TASK OBJECTIVE — For the material that follows, state the number of lines where "class" occurs, and add nothing.

START INFORMATION GIVEN

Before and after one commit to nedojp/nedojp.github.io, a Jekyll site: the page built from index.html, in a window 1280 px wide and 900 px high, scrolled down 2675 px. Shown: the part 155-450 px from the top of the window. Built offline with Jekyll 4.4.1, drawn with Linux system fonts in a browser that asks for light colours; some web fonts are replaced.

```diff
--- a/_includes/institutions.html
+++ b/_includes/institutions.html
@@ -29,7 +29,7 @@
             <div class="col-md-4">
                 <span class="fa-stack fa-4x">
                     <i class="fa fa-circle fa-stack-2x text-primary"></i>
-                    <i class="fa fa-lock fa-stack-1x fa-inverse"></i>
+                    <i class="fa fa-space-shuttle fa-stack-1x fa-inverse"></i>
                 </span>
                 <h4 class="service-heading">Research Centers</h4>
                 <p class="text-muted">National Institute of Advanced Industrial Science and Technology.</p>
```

END INFORMATION GIVEN
START INFORMATION GIVEN

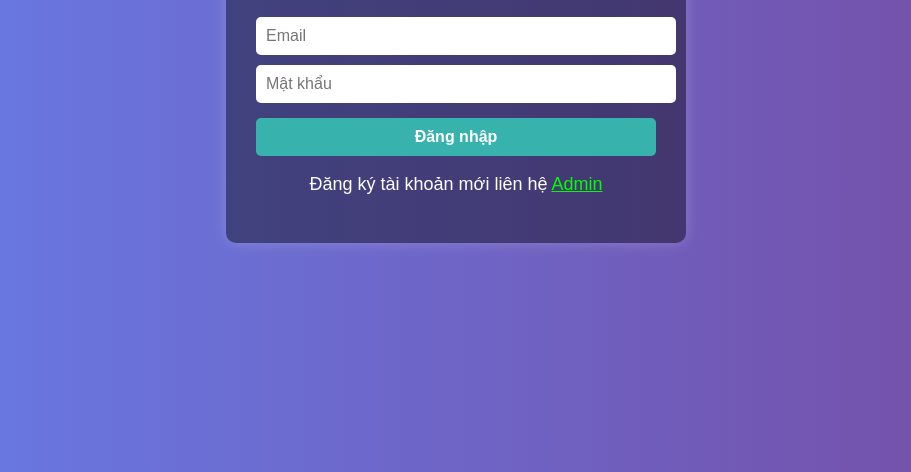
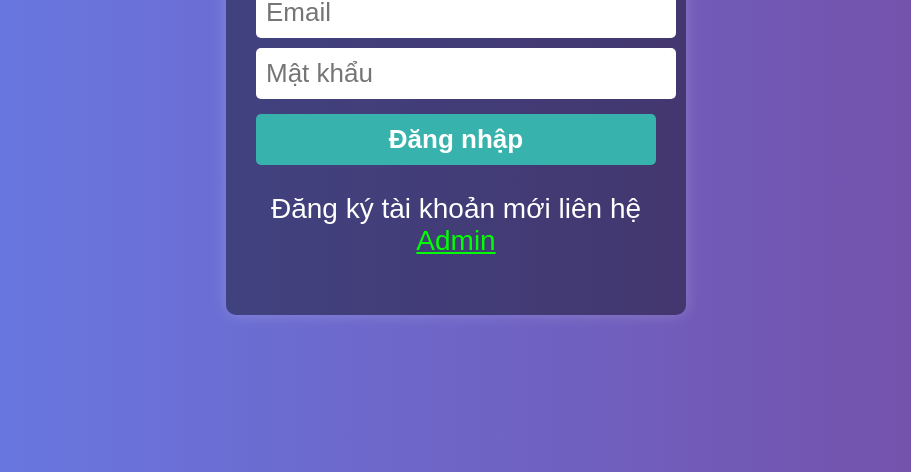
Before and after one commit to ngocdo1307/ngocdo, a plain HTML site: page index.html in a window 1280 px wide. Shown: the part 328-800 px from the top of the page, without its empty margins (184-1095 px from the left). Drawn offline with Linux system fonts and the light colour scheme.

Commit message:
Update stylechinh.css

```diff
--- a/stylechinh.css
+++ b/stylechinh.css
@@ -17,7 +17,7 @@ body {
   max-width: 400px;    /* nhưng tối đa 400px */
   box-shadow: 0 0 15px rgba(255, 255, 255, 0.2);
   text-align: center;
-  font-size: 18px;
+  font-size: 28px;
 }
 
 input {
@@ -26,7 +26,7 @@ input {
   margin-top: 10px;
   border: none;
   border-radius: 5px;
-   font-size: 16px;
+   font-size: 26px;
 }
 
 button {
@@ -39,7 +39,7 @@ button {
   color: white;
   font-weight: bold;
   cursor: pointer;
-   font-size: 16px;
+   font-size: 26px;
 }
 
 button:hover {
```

END INFORMATION GIVEN

PROBLEM SOLUTION — 7